None, analogous to the fact that there is no concept for temperature in quantum mechanics either. Light rays are emergent from quantum mechanics the way thermodynamics emerges from statistical mechanics.
The photon is an elementary point particle in the standard model of particle physics. It has zero mass, spin 1 and energy = hν , where ν is the frequency the ensemble of such photons will show building the classical electromagnetic wave, h is Planck's constant.
Photons obey the quantized Maxwell's equation of quantum mechanics, with the corresponding wave function. The comlex conjugate square of the wavefunction gives the probability of finding the given photon at (x,y,z,t).

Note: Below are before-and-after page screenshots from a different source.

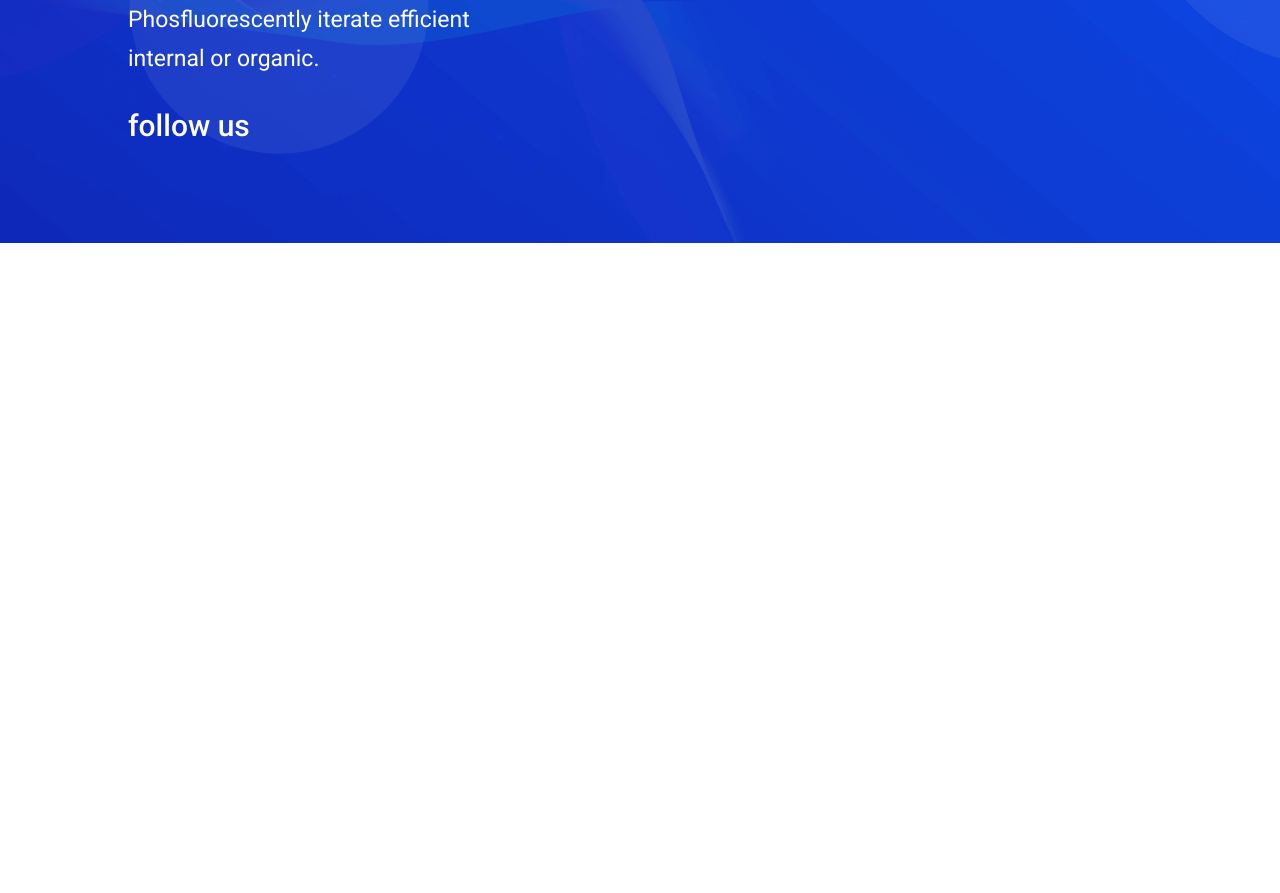
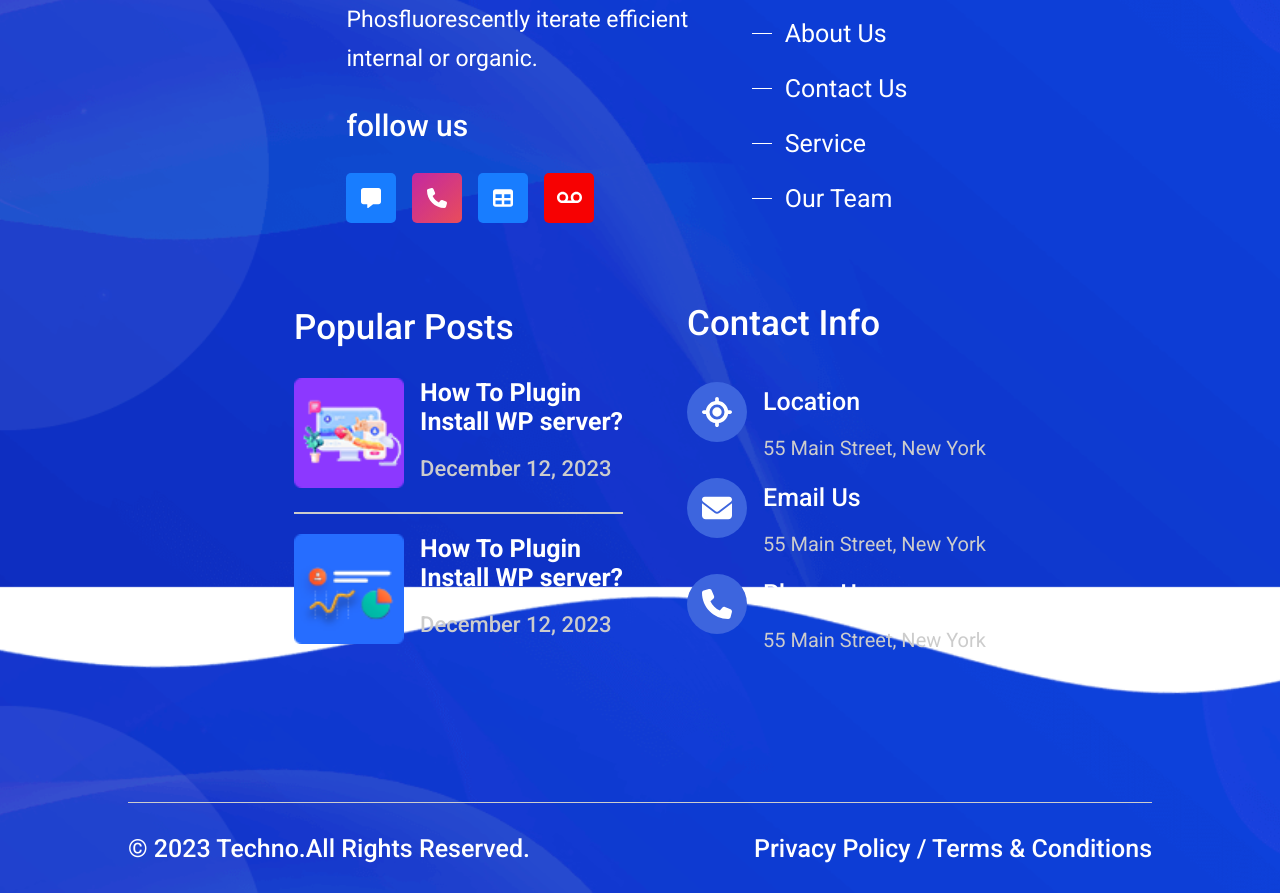
Before and after one commit to gyamficodes/tectspace, a Vue app: page / in a window 1280 px wide. Shown: the part 10860-11753 px from the top of the page. Before the commit the page ends 11103 px from the top, so only its background shows below. Built offline with nearby package versions, Linux system fonts and the light colour scheme.

Commit message:
footer section ended

```diff
--- a/src/assets/_FooterPage.scss
+++ b/src/assets/_FooterPage.scss
@@ -1,51 +1,244 @@
-.footerpages{
+.footerpages {
   height: auto;
   background-position: center;
   background-repeat: no-repeat;
   background-size: cover;
   position: relative;
   padding-top: 100px;
-    padding-bottom: 100px;
+  // padding-bottom: 100px;
   background-attachment: fixed;
-    .Footer-top{
+  .Footer-top {
     display: flex;
     align-items: center;
-        // justify-content: center;
+    justify-content: center;
     flex-wrap: wrap;
     gap: 5em;
-        .Footer-top-a{
+    padding-bottom: 150px;
+    .Footer-top-a {
       display: flex;
       align-items: center;
-         gap: 3em;
+      gap: 4em;
       flex-wrap: wrap;
-         .footer-top-left{
-            .image{
+      .footer-top-left {
+        .image {
           width: 200px !important;
           height: 40px !important;
-                &:hover{
+          &:hover {
             cursor: pointer;
           }
         }
-            p{
+        p {
           color: #fff;
           font-weight: 400;
           font-size: 23px;
           line-height: 1.7;
           margin-top: 30px;
         }
-            h1{
+        h1 {
           color: #fff;
           font-size: 30px;
           font-weight: 500;
           margin-top: 30px;
         }
-            .social-media-flex{
+        .social-media-flex {
           display: flex;
           align-items: center;
           gap: 1em;
-
+          margin-top: 30px;
+          .facebook {
+            width: 50px;
+            height: 50px;
+            background: #187dff;
+            border-radius: 5px;
+            display: flex;
+            align-items: center;
+            justify-content: center;
+            cursor: pointer;
+            .social {
+              color: #fff;
+              font-size: 20px;
+            }
+          }
+        }
+      }
+      .footer-top-right {
+        display: flex;
+        // align-items: center;
+        gap: 1em;
+        flex-direction: column;
+        h1 {
+          color: #fff;
+          font-size: 35px;
+          font-weight: 500;
+        }
+        h2 {
+          color: #fff;
+          font-size: 30px;
+          font-weight: 500;
+          cursor: pointer;
+          &:hover{
+            color: #ccc;
+          }
+        }
+        h2 {
+          color: #fff;
+          font-size: 25px;
+          font-weight: 300;
+          text-align: left;
+          margin-top: 10px;
+          display: flex;
+          align-items: center;
+          gap: 0.5em;
+          text-transform: capitalize;
+          .dash {
+            height: 1px;
+            width: 20px;
+            background: #fff;
+          }
+        }
+      }
+    }
+    .Footer-top-b {
+      display: flex;
+      align-items: center;
+      gap: 4em;
+      flex-wrap: wrap;
+      .Footer-topLeft {
+        h1 {
+          color: #fff;
+          font-size: 35px;
+          font-weight: 500;
+          margin-bottom: 30px;
+        }
+        .flexbase {
+          display: flex;
+          gap: 1em;
+          border-bottom: 2px solid #ccc;
+          padding-bottom: 20px;
+          .image-box {
+            img {
+              width: 110px;
+              height: 110px;
+            }
+          }
+          .image-content {
+            flex-direction: column;
+            display: flex;
+            a {
+              text-decoration: none;
+              font-size: 25px;
+              color: #fff;
+              font-weight: 600;
+            }
+            span {
+              color: #ccc;
+              font-weight: 500;
+              font-size: 22px;
+              margin-top: 20px;
+            }
+          }
+        }
+        .flexbase-b {
+          display: flex;
+          gap: 1em;
+          // border-bottom: 2px solid #ccc;
+          margin-top: 20px;
+          .image-box {
+            img {
+              width: 110px;
+              height: 110px;
+            }
+          }
+          .image-content {
+            flex-direction: column;
+            display: flex;
+            a {
+              text-decoration: none;
+              font-size: 25px;
+              color: #fff;
+              font-weight: 600;
+            }
+            span {
+              color: #ccc;
+              font-weight: 500;
+              font-size: 22px;
+              margin-top: 20px;
+            }
+          }
+        }
+      }
+      .Footer-topRight {
+        h1 {
+          color: #fff;
+          font-size: 35px;
+          font-weight: 500;
+          margin-bottom: 20px;
+        }
+        .toRight-flex {
+          display: flex;
+          align-items: center;
+          // justify-content: center;
+          gap: 1em;
+          .Icon-box {
+            color: #fff;
+            width: 60px;
+            height: 60px;
+            // line-height: 40px;
+            background: #3d65de;
+            text-align: center;
+            border-radius: 50%;
+            font-size: 30px;
+            display: flex;
+            align-items: center;
+            justify-content: center;
+            cursor: pointer;
+          }
+          .Icon-content{
+            h1{
+              color: #fff;
+              font-size: 25px;
+              margin-bottom: -3px;
+              line-height: 3;
+              text-transform: capitalize;
+            }
+            p{
+              color: #ccc;
+              font-size: 20px;
             }
           }
         }
       }
     }
+  }
+  .Footer-navbar{
+    height: 90px;
+    border-top: 1px solid #ccc;
+    .Footer-nav-menu{
+      display: flex;
+      align-items: center;
+      justify-content: space-between;
+      height: 100%;
+      flex-wrap: wrap;
+      .CopyRight-text{
+        color: #fff;
+        font-size: 25px;
+        font-weight: 500;
+        cursor: pointer;
+        &:hover{
+          color: #ccc;
+        }
+      }
+      .CopyRight-privacy{
+        span{
+          color: #fff;
+          font-size: 25px;
+          font-weight: 500;
+          cursor: pointer;
+          &:hover{
+            color: #ccc;
+          }
+        }
+      }
+    }
+  }
+}
--- a/src/components/FooterPage.vue
+++ b/src/components/FooterPage.vue
@@ -1,29 +1,125 @@
 <template>
-  <section
-    class="footerpages"
-    :style="`background-image: url(${backgroundA})`"
-  >
-  <div class="container">
-    <div class="Footer-top">
+  <section class="footerpages" :style="`background-image: url(${backgroundA})`">
+    <div class="container">
+      <div class="Footer-top">
         <div class="Footer-top-a">
-            <div class="footer-top-left">
-                <img class="image" :src="logo" alt="">
-                <p>Completely strategize client-cent <br> Phosfluorescently  iterate efficient  <br> internal or organic.</p>
-                <h1>follow us</h1>
-                <div class="social-media-flex"></div>
+          <div class="footer-top-left">
+            <img class="image" :src="logo" alt="" />
+            <p>
+              Completely strategize client-cent <br />
+              Phosfluorescently iterate efficient <br />
+              internal or organic.
+            </p>
+            <h1>follow us</h1>
+            <div class="social-media-flex">
+              <div class="facebook">
+                <font-awesome-icon class="social" icon="fa-solid fa-message" />
+              </div>
+              <div
+                class="facebook"
+                style="
+                  background: linear-gradient(to top left, #e94d5a, #c327a2);
+                "
+              >
+                <font-awesome-icon class="social" icon="fa-solid fa-phone" />
+              </div>
+              <div class="facebook">
+                <font-awesome-icon class="social" icon="fa-solid fa-table" />
+              </div>
+              <div class="facebook" style="background: #f70102">
+                <font-awesome-icon
+                  class="social"
+                  icon="fa-solid fa-voicemail"
+                />
+              </div>
             </div>
-            <div class="footer-top-right"></div>
+          </div>
+          <div class="footer-top-right">
+            <h1>Quick Links</h1>
+            <h2><div class="dash"></div> Links</h2>
+            <h2><div class="dash"></div>about us </h2>
+            <h2><div class="dash"></div> contact us</h2>
+            <h2><div class="dash"></div>service</h2>
+            <h2><div class="dash"></div>our team</h2>
+          </div>
         </div>
-        <div class="Footer-top-b"></div>
+        <div class="Footer-top-b">
+          <div class="Footer-topLeft">
+            <h1>Popular Posts</h1>
+            <div class="flexbase">
+              <div class="image-box">
+                <img :src="blogA" alt="">
+              </div>
+              <div class="image-content">
+                <a href="#">How To Plugin <br> Install WP server?</a>
+                <span>December 12, 2023</span>
+              </div>
+            </div>
+
+            <div class="flexbase-b">
+              <div class="image-box">
+                <img :src="blogC" alt="">
+              </div>
+              <div class="image-content">
+                <a href="#">How To Plugin <br> Install WP server?</a>
+                <span>December 12, 2023</span>
+              </div>
+            </div>
+          </div>
+          <div class="Footer-topRight">
+            <h1>Contact Info</h1>
+            <div class="toRight-flex">
+              <div class="Icon-box">
+                <font-awesome-icon class="social" icon="fa-solid fa-location" />
+              </div>
+              <div class="Icon-content">
+                <h1>location</h1>
+                <p>55 Main Street, New York</p>
+              </div>
+            </div>
+
+            <div class="toRight-flex">
+              <div class="Icon-box">
+                <font-awesome-icon class="social" icon="fa-solid fa-envelope" />
+              </div>
+              <div class="Icon-content">
+                <h1>email us</h1>
+                <p>55 Main Street, New York</p>
+              </div>
+            </div>
+
+            <div class="toRight-flex">
+              <div class="Icon-box">
+                <font-awesome-icon class="social" icon="fa-solid fa-phone" />
+              </div>
+              <div class="Icon-content">
+                <h1>phone us</h1>
+                <p>55 Main Street, New York</p>
+              </div>
+            </div>
+
+          </div>
+         </div>
+      </div>
+      <div class="Footer-navbar">
+        <div class="Footer-nav-menu">
+          <div class="CopyRight-text">
+            <p>© 2023 Techno.All Rights Reserved.</p>
+          </div>
+          <div class="CopyRight-privacy">
+            <span>Privacy Policy / Terms & Conditions</span>
+          </div>
+        </div>
+      </div>
     </div>
-    <div class="Footer-down"></div>
-  </div>
   </section>
 </template>
 
 <script>
 import background from "../assets/image/footer-bg-techno.png";
 import logo2 from "../assets/image/logo2.png";
+import blog from "../assets/image/footer-blog-1.png";
+import blogB from "../assets/image/footer-blog-2.png";
 
 export default {
   name: "FooterPage",
@@ -31,7 +127,9 @@ export default {
   data() {
     return {
       backgroundA: background,
-      logo: logo2
+      logo: logo2,
+      blogA:  blog,
+      blogC:  blogB,
     };
   },
   methods: {},
--- a/src/main.js
+++ b/src/main.js
@@ -11,11 +11,11 @@ import { library } from '@fortawesome/fontawesome-svg-core'
 import { FontAwesomeIcon } from '@fortawesome/vue-fontawesome'
 
 /* import specific icons */
-import { faEnvelope,  faKey, faMap, faMessage, faMusic, faPhone, faSearch, faStar,  } from '@fortawesome/free-solid-svg-icons'
+import { faEnvelope,  faKey, faLocation, faMap, faMessage, faMusic, faPhone, faSearch, faStar, faTable, faVoicemail, } from '@fortawesome/free-solid-svg-icons'
 Vue.component('font-awesome-icon', FontAwesomeIcon)
 
 /* add icons to the library */
-library.add( faEnvelope, faMap, faPhone, faMessage ,faMusic,faSearch,faStar,faKey)
+library.add( faEnvelope, faMap, faPhone, faMessage ,faMusic,faSearch,faStar,faKey,faPhone,faTable,faVoicemail,faLocation,)
 
 
 Vue.config.productionTip = false
```
Also changed, not shown: src/assets/image/footer-blog-1.png (added), src/assets/image/footer-blog-2.png (added). Lines whose indentation alone changed are shown as unchanged.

But, does the wave function also represent the whole length and direction of the particle's trajectory (like : from the Sun to the Earth) ?
The wavefunction of elementary particles leads to the probability of finding the particle. That is all. As to be called particles they have macroscopically to have a limited probability to be found outside a classical definition of a particle's footprint , no, the probability to be anywhere except close to a particle track is so small, it is zero.
This double slit experiment one photon at a time might help you acquire an intuition.
Single-photon camera recording of photons from a double slit illuminated by very weak laser light. Left to right: single frame, superposition of 200, 1’000, and 500’000 frames.
The photon footprint at the left screen looks random, but the probability distribution accumulated at the right shows the classical interference pattern of a classical light wave of that frequency.
One could draw a direction, from the two slits to the individual photon footprint. What happens is that the individual wave function of the photon give this path as most probable, but because of the quantum mathematics, the boundary conditions, imposed by the width of the slits and the distance between them on the wavefunction (the same describes all these photons), gives the interference pattern on the right. The superposition is already in the wavefunction, induced by the boundary conditions.
You ask in a comment:
how do you get straight optical rays
It can be shown mathematically that the superposition of photons generates the classical electromagnetic field, and all its accoutrements. See here for example. The classical electromagnetic tools are so successful in describing light that not much stress is placed on the quantum mechanical wavefunction of the photon. Rays emerge from classical light analysis, are emergent.